At Least 150 People Are Confirmed To Have Died In A Huge Blast In Kabul
President Ashraf Ghani revised the death toll on Tuesday following last week's explosion. Four-hundred people were wounded, including 11 US State Department contractors. It is the deadliest single attack to strike Afghanistan since 2001.
At least 150 people died and hundreds more were wounded in a huge blast during morning rush hour in the centre of Kabul, Afghanistan on Wednesday, the president of the country has confirmed.
President Ashraf Ghani's revision of the death toll on Tuesday brought the number confirmed to have been killed dramatically upwards, making the attack the deadliest since the American-led coalition invaded the country in 2001.
Among those injured in the blast were 11 US State Department contractors — all of who were American citizens — a US defense official told BuzzFeed News. None of their injuries are life threatening.
The blast detonated at around 8:25 a.m. local time (12:25 a.m. ET) Wednesday morning in downtown Kabul, near Zanbaq Square. The road leads to the Afghan presidential palace as well as a number of foreign embassies, and at that time of the morning was crowded with commuters.
Ghani announced the latest death toll at the opening of the so-called Kabul Process, a gathering of 23 nations, as well as representatives from the EU, the UN and NATO to discuss security and political issues in the country, the Associated Press reported.
Last week, in the immediate wake of the bomb, Ghani condemned the "cowardly attack," which took place on the fifth day of the Muslim holy festival of Ramadan. Former president Hamid Karzai also tweeted to condemn the "inhuman" assault.
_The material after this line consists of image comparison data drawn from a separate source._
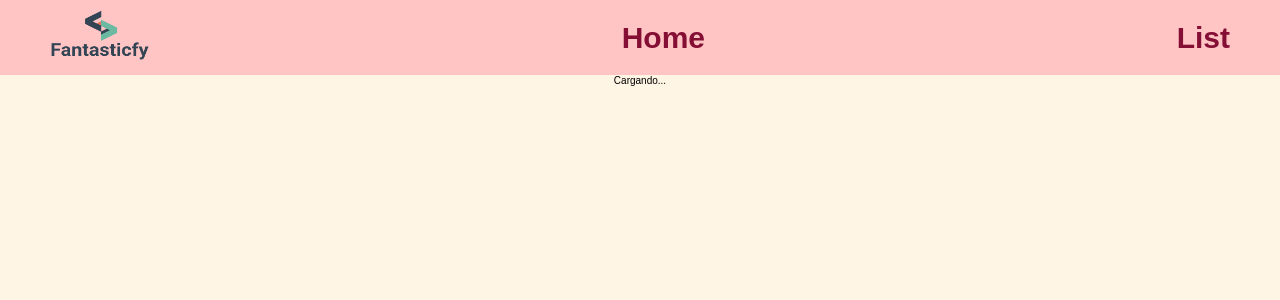
Repository: ChristianGecchelin/fullstack-react-node-fantasticfy
Page: /user-list (app in front/)
An editor plug-in stored every save of this project. The page is shown before and after a run of saves, followed by the edit.
The browser window is 1280 px wide. The pictures show the whole page.
The page's requests for data from a server got no answer. The project was rebuilt for these pictures with package versions that can differ from the ones it lists, and the page was loaded fresh each time. No one was signed in, and anything a server would have sent is missing. Also part of the build but not shown: front/src/Components/UserCard/index.css, front/src/Components/UserCard/index.jsx, front/src/Pages/UserProfile.jsx, front/src/App.css.

Above is the page before, as saved 2022-09-05 15:09:52.

### front/src/index.css
:root{
  --main-color:#FFF5E4;
  --secondary-color:#FFC4C4;
  --third-color:#EE6983;
  --fourth-color:#850E35;
}
* {
  margin: 0;
  padding: 0;
  box-sizing: border-box;
}
html {
  font-size: 62.5%;
  font-family: sans-serif;
}
html,body{
  background-color:var(--main-color)
}
ul{
  list-style: none;
}
a{
  text-decoration: none;
}

### front/src/App.js
import { Routes, Route, Link } from "react-router-dom";
import { UserList } from "./Pages/UserList";
import { UserProfile } from "./Pages/UserProfile";
import { Nav } from "./Components/nav/Nav";
import "./App.css";

function App() {
  return (
    <div className="App">
      <Nav />
      <Routes>
        <Route path="/user-list" element={<UserList />} />
        <Route path="/user-profile/:id" element={<UserProfile />} />
      </Routes>
    </div>
  );
}

export default App;

### front/src/Pages/UserList.jsx
import { useEffect, useState } from "react";
import axios from "axios";
import { UserCard } from "../Components/UserCard";
import "./index.css";
export const UserList = () => {
  const [list, setList] = useState([]);
  const [genderArray, setGenderArray] = useState([]);

  const getGenderArray = () => {
    if (list) {
      const genders = list.map((user) => {
        return user.gender;
      });
      let result = genders.filter((item, index) => {
        return genders.indexOf(item) === index;
      });
      setGenderArray(result);
    }
  };
  const getUsers = async () => {
    const response = await axios.get("http://localhost:5005/users");
    setList(response.data);
  };

  useEffect(() => {
    getUsers();
  }, []);

  useEffect(() => {
    getGenderArray();
  }, [list]);

  return (
    <section className="card-list">
      <div>
        {/* <input
          type="text"
          value={this.state.value}
          onChange={this.handleChange}
        />
        <select value={this.state.value} onChange={this.handleChange}>
          <option value="grapefruit">Grapefruit</option>
          <option value="lime">Lime</option>
          <option value="coconut">Coconut</option>
          <option value="mango">Mango</option>
        </select> */}
      </div>
      {list.length > 0 ? (
        list.map((user) => {
          return <UserCard key={user.id} user={user} />;
        })
      ) : (
        <p>Cargando...</p>
      )}
    </section>
  );
};

### front/src/Components/nav/Nav.jsx
import React from "react";
import { Link } from "react-router-dom";
import logo from "../../Assets/logo-fantasticfy.webp";
import "./index.css";
export const Nav = () => {
  return (
    <nav>
      <ul>
        <li>
          <Link to="/">
            <img src={logo} alt="fantasticfy" />
          </Link>
        </li>
        <li>
          <Link to="/">
            <h2>Home</h2>
          </Link>
        </li>
        <li>
          <Link to="/user-list">
            <h2>List</h2>
          </Link>
        </li>
      </ul>
    </nav>
  );
};

### front/src/Pages/index.css
.card-list{
    display: flex;
    flex-direction: row;
    flex-wrap: wrap;
    justify-content: center;
    align-items: center;
}
.section-relatedUsers{
    display: flex;
    flex-direction: column;
    justify-content: center;
    align-items:center
}
.container-relatedUsers{
    display: flex;
    flex-direction: row;
    flex-wrap: wrap;
    justify-content: center;
    align-items:center
}

### front/src/Components/nav/index.css
nav{
    height: auto;
    background-color: var(--secondary-color);
}
nav ul{
    display: flex;
    flex-direction: row;
    justify-content: space-between;
    align-items: center;
    padding: 10px 50px;
}
nav a{
    font-size: 2rem;
    line-height: 2.3rem;
    color: var(--fourth-color);
}
nav img{
    width: 100px;
    height: 50px;
}
nav a:visited{
    color: var(--fourth-color);
}

Loaded but not shown: front/public/index.html (common file); front/src/index.js (common file)

After the next 2 saves:
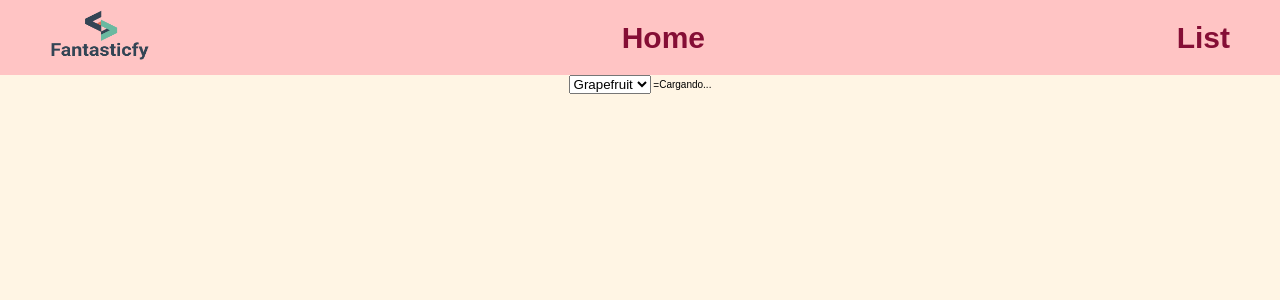
The 2 saves are shown as one change because 1 did not build or start.
The last was saved 115 s later.
--- a/front/src/Pages/UserList.jsx
+++ b/front/src/Pages/UserList.jsx
@@ -5,6 +5,7 @@ import "./index.css";
 export const UserList = () => {
   const [list, setList] = useState([]);
   const [genderArray, setGenderArray] = useState([]);
+  const [selectValue, setSelectValue] = useState("");
 
   const getGenderArray = () => {
     if (list) {
@@ -20,6 +21,9 @@ export const UserList = () => {
   const getUsers = async () => {
     const response = await axios.get("http://localhost:5005/users");
     setList(response.data);
+  };
+  const handleChangeSelect = () => {
+    setSelectValue(selectValue);
   };
 
   useEffect(() => {
@@ -37,13 +41,14 @@ export const UserList = () => {
           type="text"
           value={this.state.value}
           onChange={this.handleChange}
-        />
-        <select value={this.state.value} onChange={this.handleChange}>
+  />*/}
+        <select value={selectValue} onChange={handleChangeSelect}>
           <option value="grapefruit">Grapefruit</option>
           <option value="lime">Lime</option>
           <option value="coconut">Coconut</option>
           <option value="mango">Mango</option>
-        </select> */}
+        </select>{" "}
+        =
       </div>
       {list.length > 0 ? (
         list.map((user) => {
"The United States strongly condemns today’s deadly attack in Kabul," said US Secretary of State Rex Tillerson. "We offer our deepest condolences to the families and friends of those who were killed and injured, including our Afghan partners, members of the diplomatic and international communities, and many innocent Afghan citizens. In the face of this senseless and cowardly act, the U.S. commitment to Afghanistan is unwavering."
Emergency, an Italian medical NGO that works in Kabul, said that their emergency room was full in the immediate aftermath of the explosion on Wednesday. "This is HUGE," they tweeted.
Graphic photographs and video shared online immediately following the blast showed a huge plume of smoke above the buildings, as scores of emergency workers and Kabul residents rushed to help. Residents said the force of the blast shattered windows up to a mile away.
The scale of the attack prompted hospitals in the capital to ask for blood donations to help treat the wounded.
International organizations and correspondents based in Kabul tweeted confirming the size and scale of the blast, with many writing that it was felt across the city.
There were also fears that given the location of the explosion – near embassies – international staff were caught up in the blast. The German Embassy confirmed that a member of its staff had been injured and an Afghan security guard had been killed. French officials said their building had been damaged, but that its personnel were accounted for. India's Foreign Minister Sushma Swaraj, whose embassy was among the closest to the blast, said all its staff were accounted for.
The area was considered one of the safest in the city, with 3-meter-high walls surrounding it. The blast raises questions about how a bomb – reportedly placed in either a water tanker or a lorry – could have been planted.
No group has claimed the explosion. The Taliban announced its traditional spring offensive last month, and ISIS has been reported to have made advances in the country. Both groups have attacked the capital before.
A spokesperson for the Taliban told Al Jazeera that the group is not responsible for the attack. A statement purporting to be from the group also appeared online and appeared to reject and attack and the subsequent civilian casualties.
The United States still has 8,400 troops in the country. Another 5,000 are divided between NATO allies, who continue a peacekeeping mission started more than a decade ago.
Jens Stoltenburg, NATO secretary general, was among the first to express his condolences for the loss of life.
Pakistan's Foreign Office also released a statement, condemning the attack and mourning those killed. "Pakistan strongly condemns terrorist attack in Kabul this morning that has caused loss of precious human lives and injuries to many," it read. India's PM Narendra Modi also condemned the attack.
The blast detonated near a number of media offices, including the BBC bureau. In a tweet this morning, it confirmed Mohamad Nazir, a member of its staff, had died as he drove staff to the office this morning. He leaves behind four children and his wife.
Six other BBC employees were injured, although their injuries were not "life threatening."
Amnesty International strongly condemned the attack on civilians, and said it was yet another sign that the conflict in Afghanistan was not winding down, but "dangerously widening".
The international NGO's Afghanistan Researcher Horia Mosadiq said the " horrific act of violence and a heartbreaking reminder" that civilians continued to suffer. “There must be an immediate, impartial and effective investigation that delivers justice to the victims," they said, calling on the International Criminal Court to investigate and hold the perpetrators to account.
John Hudson contributed to this report.